US stocks began the week mostly higher as markets awaited the next batch of earnings from major corporate names even as data showed that industrial productivity fell for a second month in a row.
The Dow Jones Industrial Average ended 0.1% lower to 35,258.61 at market close, while the S&P 500 was up by 0.3% to 4,486.46 and the Nasdaq Composite gained by 0.8% to 15,021.81. Consumer discretionary led the gainers among the sectors while healthcare and utilities were the biggest decliners.
The 10-year US Treasury yield was slightly higher at 1.59%.
US industrial production fell 1.3% in September, compared with expectations for an increase of 0.1% in a survey compiled by Bloomberg and following a downwardly revised 0.1% decline in August.
"The risk was to the downside, thanks to Hurricane Ida at the start of the month and the cooler-than-usual weather - depressing demand for electricity to drive air-conditioning - but the hit was bigger than we expected," Pantheon Macroeconomics chief economist Ian Shepherdson said in a note. "The underlying industrial recovery continues, though its pace has moderated."
Following a 6.7% jump in Q2, the US economy is expected to see growth slowing to 3.5% in Q3, according to data compiled by Bloomberg.
China's economy expanded 4.9% year over year in Q3, a slower sequential pace compared with 7.9% recorded in the previous quarter. It lagged consensus estimates of a slowdown to 5.2% in a Reuters' poll and 5% in a separate survey by Bloomberg.
The COVID-19 resurgence and the power crunch in the country have weighed on economic activities, Commerzbank analysts said in a note to clients. In addition, the property concerns had also hit the sentiment and relevant investment, they added.

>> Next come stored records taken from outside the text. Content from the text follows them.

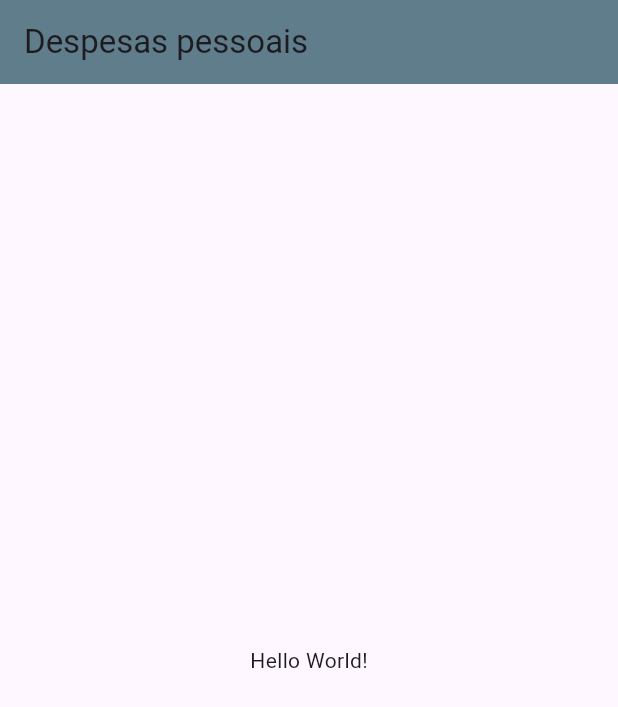
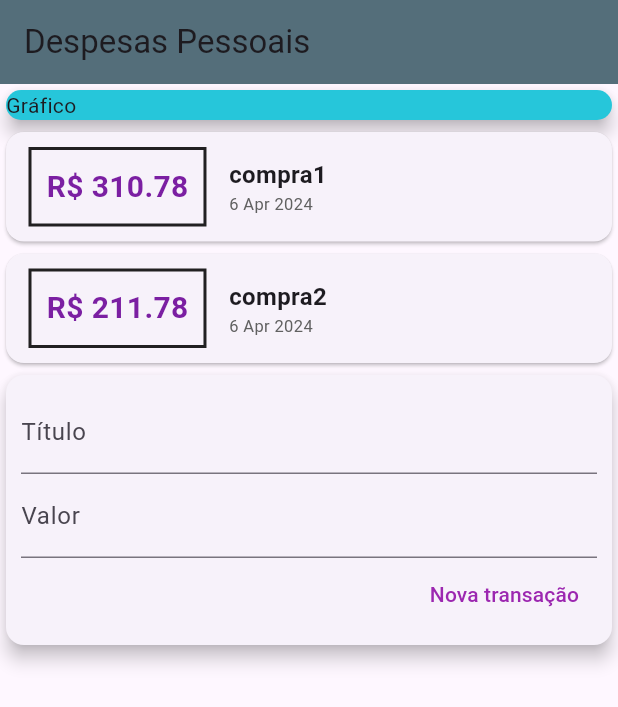
Before and after one commit to almadaedu/expenses-app, a Flutter app: the screen it shows after launch, on a phone screen of 412 x 824 dp. Shown: the top 707 px of the screen. Run offline on Flutter 3.47's test engine with Material 3 defaults, Android fonts, the phone set to English and light mode, and no system bars.

Commit message:
:sparkles: Componentizating elements

```diff
--- /dev/null
+++ b/lib/components/transaction_form.dart
@@ -0,0 +1,47 @@
+import 'package:flutter/material.dart';
+
+class TransactionForm extends StatelessWidget {
+  final titleController = TextEditingController();
+  final valueController = TextEditingController();
+
+  @override
+  Widget build(BuildContext context) {
+    return Card(
+      elevation: 5,
+      child: Padding(
+        padding: const EdgeInsets.all(10),
+        child: Column(
+          children: <Widget>[
+            TextField(
+              controller: titleController,
+              decoration: InputDecoration(
+                labelText: 'Título',
+              ),
+            ),
+            TextField(
+              controller: valueController,
+              decoration: InputDecoration(
+                labelText: 'Valor',
+              ),
+            ),
+            Row(
+              mainAxisAlignment: MainAxisAlignment.end,
+              children: <Widget>[
+                TextButton(
+                    onPressed: () {
+                      print(titleController.text);
+
+                      print(valueController.text);
+                    },
+                    child: Text('Nova transação'),
+                    style: ButtonStyle(
+                        foregroundColor:
+                            MaterialStateProperty.all<Color>(Colors.purple)))
+              ],
+            )
+          ],
+        ),
+      ),
+    );
+  }
+}
--- /dev/null
+++ b/lib/components/transaction_list.dart
@@ -0,0 +1,52 @@
+import 'package:expenses_app/models/transaction.dart';
+import 'package:flutter/material.dart';
+import 'package:intl/intl.dart';
+
+class TransactionList extends StatelessWidget {
+  final List<Transaction> transactions;
+
+  TransactionList(this.transactions);
+
+  @override
+  Widget build(BuildContext context) {
+    return Column(
+      children: transactions.map((tr) {
+        return Card(
+            child: Row(
+          children: <Widget>[
+            Container(
+                margin: const EdgeInsets.symmetric(
+                  horizontal: 15,
+                  vertical: 10,
+                ),
+                decoration: BoxDecoration(
+                    border: Border.all(color: Colors.black87, width: 2)),
+                padding: const EdgeInsets.all(10),
+                child: Text(
+                  'R\$ ${tr.value.toStringAsFixed(2)}',
+                  style: TextStyle(
+                    color: Colors.purple[700],
+                    fontWeight: FontWeight.bold,
+                    fontSize: 20,
+                  ),
+                )),
+            Column(
+              crossAxisAlignment: CrossAxisAlignment.start,
+              children: <Widget>[
+                Text(
+                  tr.title,
+                  style: const TextStyle(
+                      fontSize: 16, fontWeight: FontWeight.bold),
+                ),
+                Text(
+                  DateFormat('d MMM y').format(tr.date),
+                  style: TextStyle(fontSize: 11, color: Colors.grey[700]),
+                ),
+              ],
+            )
+          ],
+        ));
+      }).toList(),
+    );
+  }
+}
--- /dev/null
+++ b/lib/components/transaction_user.dart
@@ -0,0 +1,29 @@
+import 'package:expenses_app/components/transaction_form.dart';
+import 'package:expenses_app/components/transaction_list.dart';
+import 'package:expenses_app/models/transaction.dart';
+import 'package:flutter/material.dart';
+
+class TransactionUser extends StatefulWidget {
+  const TransactionUser({super.key});
+  @override
+  State<TransactionUser> createState() => _TransactionUserState();
+}
+
+class _TransactionUserState extends State<TransactionUser> {
+  final _transactions = [
+    Transaction(
+        id: 't1', title: 'compra1', value: 310.78, date: DateTime.now()),
+    Transaction(
+        id: 't2', title: 'compra2', value: 211.78, date: DateTime.now()),
+  ];
+
+  @override
+  Widget build(BuildContext context) {
+    return Column(
+      children: <Widget>[
+        TransactionList(_transactions),
+        TransactionForm(),
+      ],
+    );
+  }
+}
--- a/lib/main.dart
+++ b/lib/main.dart
@@ -1,8 +1,9 @@
+import 'package:expenses_app/models/pages/home_page.dart';
+
 import 'package:flutter/material.dart';
+import 'package:flutter/widgets.dart';
 
-void main() {
-  runApp(const MainApp());
-}
+void main() => runApp(const MainApp());
 
 class MainApp extends StatelessWidget {
   const MainApp({super.key});
@@ -10,16 +11,8 @@ class MainApp extends StatelessWidget {
   @override
   Widget build(BuildContext context) {
     return MaterialApp(
-      debugShowCheckedModeBanner: false, //Faixa de debug
-      home: Scaffold(
-        appBar: AppBar(
-          title: Text('Despesas pessoais'),
-          backgroundColor: Colors.blueGrey,
-        ),
-        body: Center(
-          child: Text('Hello World!'),
-        ),
-      ),
+      debugShowCheckedModeBanner: false,
+      home: HomePage(),
     );
   }
 }
--- /dev/null
+++ b/lib/models/pages/home_page.dart
@@ -0,0 +1,30 @@
+import 'package:expenses_app/components/transaction_form.dart';
+import 'package:expenses_app/components/transaction_list.dart';
+import 'package:expenses_app/components/transaction_user.dart';
+import 'package:expenses_app/models/transaction.dart';
+import 'package:flutter/material.dart';
+
+class HomePage extends StatelessWidget {
+  @override
+  Widget build(BuildContext context) {
+    return Scaffold(
+        appBar: AppBar(
+          title: const Text('Despesas Pessoais'),
+          backgroundColor: Colors.blueGrey[600],
+        ),
+        body: Column(
+          crossAxisAlignment: CrossAxisAlignment.stretch,
+          children: <Widget>[
+            SizedBox(
+              width: double.infinity,
+              child: Card(
+                color: Colors.cyan[400],
+                child: Text('Gráfico'),
+                elevation: 5,
+              ),
+            ),
+            TransactionUser(),
+          ],
+        ));
+  }
+}
--- /dev/null
+++ b/lib/models/transaction.dart
@@ -0,0 +1,13 @@
+class Transaction {
+  final String id;
+  final String title;
+  final double value;
+  final DateTime date;
+
+  Transaction({
+    required this.id,
+    required this.title,
+    required this.value,
+    required this.date,
+  });
+}
--- a/pubspec.yaml
+++ b/pubspec.yaml
@@ -1,5 +1,5 @@
 name: expenses_app
-description: "A new Flutter project."
+description: "A Flutter project to control your expenses"
 publish_to: 'none'
 version: 0.1.0
 
@@ -9,6 +9,7 @@ environment:
 dependencies:
   flutter:
     sdk: flutter
+  intl: ^0.19.0
 
 dev_dependencies:
   flutter_test:
```
Also changed, not shown: pubspec.lock.
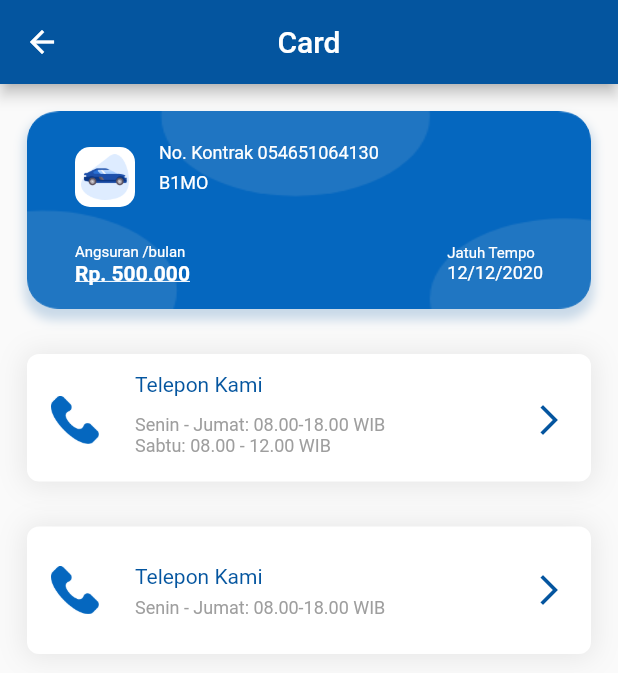
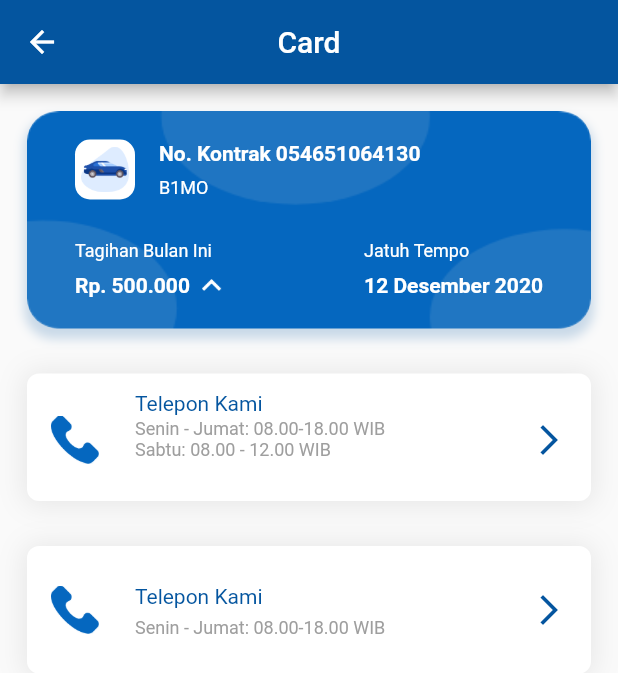
Before and after one commit to satriantorobimo/flutter_bfi_ds, a Flutter app: the CardScreen screen opened by its route, on a phone screen of 412 x 824 dp. Shown: the top 673 px of the screen. Run offline on Flutter 3.47's test engine with Material 2 defaults, Android fonts, the phone set to English and light mode, and no system bars.

Commit message:
Bug Fix on DSCardContactUs Padding

```diff
--- a/example/lib/component_list/card_screen.dart
+++ b/example/lib/component_list/card_screen.dart
@@ -16,12 +16,16 @@ class CardScreen extends StatelessWidget {
           children: [
             DSCard(
               angsuranPerBulan: 'Rp. 500.000',
-              jatuhTempo: '12/12/2020',
+              jatuhTempo: '12 Desember 2020',
               licensePlate: 'B1MO',
               noKontrak: '054651064130',
               bgCard: 'assets/imgs/card_blue.png',
               icon: 'assets/imgs/mobil.png',
-              titleAngsuran: 'Angsuran /bulan',
+              titleAngsuran: 'Tagihan Bulan Ini',
+              arrowUp: 'assets/imgs/arrow_up_white.png',
+              onTap: () {
+                print('tap tap tap');
+              },
             ),
             SizedBox(height: 30),
             DSCardContactUs(
--- a/lib/commons/molecules/card/ds_card.dart
+++ b/lib/commons/molecules/card/ds_card.dart
@@ -8,6 +8,8 @@ class DSCard extends StatelessWidget {
   final String bgCard;
   final String icon;
   final String titleAngsuran;
+  final String arrowUp;
+  final GestureTapCallback onTap;
   const DSCard(
       {this.noKontrak,
       this.licensePlate,
@@ -15,11 +17,14 @@ class DSCard extends StatelessWidget {
       this.jatuhTempo,
       this.bgCard,
       this.icon,
-      this.titleAngsuran});
+      this.titleAngsuran,
+      this.arrowUp,
+      this.onTap});
 
   @override
   Widget build(BuildContext context) {
     return Container(
+      height: 145,
       decoration: BoxDecoration(
         borderRadius: BorderRadius.circular(20),
         boxShadow: [
@@ -69,17 +74,20 @@ class DSCard extends StatelessWidget {
               ),
             ),
             title: Padding(
-              padding: const EdgeInsets.only(top: 16.0),
+              padding: const EdgeInsets.only(top: 16.0, bottom: 8),
               child: Container(
                 child: Text('No. Kontrak $noKontrak',
-                    style: TextStyle(fontSize: 12, color: Colors.white)),
+                    style: TextStyle(
+                        fontSize: 14,
+                        color: Colors.white,
+                        fontWeight: FontWeight.bold)),
               ),
             ),
             subtitle: Text(licensePlate ?? '-',
                 style: TextStyle(fontSize: 12, color: Colors.white)),
           ),
           SizedBox(
-            height: 16,
+            height: 24,
           ),
           Row(
             mainAxisAlignment: MainAxisAlignment.spaceBetween,
@@ -92,21 +100,31 @@ class DSCard extends StatelessWidget {
                     child: Container(
                       child: Text(
                         titleAngsuran,
-                        style: TextStyle(fontSize: 10, color: Colors.white),
+                        style: TextStyle(fontSize: 12, color: Colors.white),
                       ),
                     ),
                   ),
+                  SizedBox(height: 8),
                   Padding(
                     padding: const EdgeInsets.only(left: 32.0, bottom: 16.0),
-                    child: Container(
-                      child: Text(
+                    child: InkWell(
+                      onTap: onTap,
+                      child: Row(
+                        children: [
+                          Text(
                             angsuranPerBulan,
                             style: TextStyle(
                               fontSize: 14,
                               color: Colors.white,
                               fontWeight: FontWeight.bold,
-                          decoration: TextDecoration.underline,
                             ),
+                          ),
+                          SizedBox(width: 8),
+                          Image.asset(
+                            arrowUp,
+                            height: 8,
+                          )
+                        ],
                       ),
                     ),
                   ),
@@ -120,14 +138,18 @@ class DSCard extends StatelessWidget {
                     child: Container(
                       child: Text(
                         'Jatuh Tempo',
-                        style: TextStyle(fontSize: 10, color: Colors.white),
+                        style: TextStyle(fontSize: 12, color: Colors.white),
                       ),
                     ),
                   ),
+                  SizedBox(height: 8),
                   Padding(
                     padding: const EdgeInsets.only(right: 32.0, bottom: 16.0),
                     child: Text(jatuhTempo,
-                        style: TextStyle(fontSize: 12, color: Colors.white)),
+                        style: TextStyle(
+                            fontSize: 14,
+                            color: Colors.white,
+                            fontWeight: FontWeight.bold)),
                   )
                 ],
               ),
--- a/lib/commons/molecules/card/ds_card_contactus.dart
+++ b/lib/commons/molecules/card/ds_card_contactus.dart
@@ -47,7 +47,9 @@ class DSCardContactUs extends StatelessWidget {
             ),
           ),
           subtitle: Padding(
-            padding: EdgeInsets.only(top: subtitle2 != null ? 8.0 : 0.0),
+            padding: EdgeInsets.only(
+              top: subtitle2 != null ? 2.0 : 0.0,
+            ),
             child: subtitle2 == null
                 ? DSText(
                     data: subtitle,
@@ -56,7 +58,6 @@ class DSCardContactUs extends StatelessWidget {
                 : Column(
                     crossAxisAlignment: CrossAxisAlignment.start,
                     children: [
-                      SizedBox(height: 4),
                       DSText(
                         data: subtitle,
                         textStyle: TextStyle(color: Colors.grey, fontSize: 12),
--- a/pubspec.yaml
+++ b/pubspec.yaml
@@ -1,6 +1,6 @@
 name: flutter_ds_bfi
 description: Design System Package for BFI
-version: 0.0.1+9
+version: 0.0.1+11
 homepage: https://github.com/satriantorobimo/flutter_bfi_ds
 
 environment:
```
Also changed, not shown: example/assets/imgs/arrow_up_white.png (added), example/pubspec.lock, 1 other file. Lines whose indentation alone changed are shown as unchanged.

Meanwhile, West Texas Intermediate crude oil was little changed at $82.34 a barrel. The price environment for oil remains constructive amid the ongoing energy crunch in China and tight competition between the rest of Northern Asia and Europe for scarce energy supply, particularly gas, said Jeffrey Halley, senior market analyst for Asia Pacific at the foreign exchange company OANDA, in a note.
The Organization for the Petroleum Exporting Countries and non-OPEC producers led by Russia are not showing any signs of boosting output and the US government remains mum on its strategic petroleum reserve releases, Halley said.
In company news, CDW (CDW) said it has agreed to buy Sirius Computer Solutions from a Clayton, Dubilier & Rice affiliate for $2.5 billion in cash. Shares of CDW jumped 4.8%.
Ionis Pharmaceuticals (IONS) partner Biogen (BIIB) said a phase 3 study of tofersen failed to meet its primary endpoint in the treatment of superoxide dismutase 1 amyotrophic lateral sclerosis, a type of neurodegenerative disease. Shares of Biogen were down 4.1%.
Disney (DIS) has delayed 'Doctor Strange,' 'Thor 4,' 'Black Panther' sequels as well as 'Indiana Jones 5', according to Variety. Barclays downgraded Disney's shares to equal-weight from overweight while cutting its price target to $175 from $210. MoffettNathanson also lowered its price objective to $180 from $185 but kept the neutral rating. Shares of Disney fell 3%, the steepest decliner on the Dow.
More big tech stocks are set to report their third-quarter financials this week -- Netflix (NFLX) on Tuesday, Tesla (TSLA) on Wednesday and Snap (SNAP) on Thursday.
Johnson & Johnson (JNJ), Verizon Communications (VZ), AT&T (T) and Intel (INTC) are also due to release their earnings report this week.
In the metals markets, gold was down 0.2% to $1,764.60, silver was down 0.5% to $23.24 an ounce, and copper fell 0.4% to $4.71 per pound. Among energy ETFs, the United States Oil Fund was down 0.3% to $56.96 while the United States Natural Gas Fund declined 7.4% to $17.45.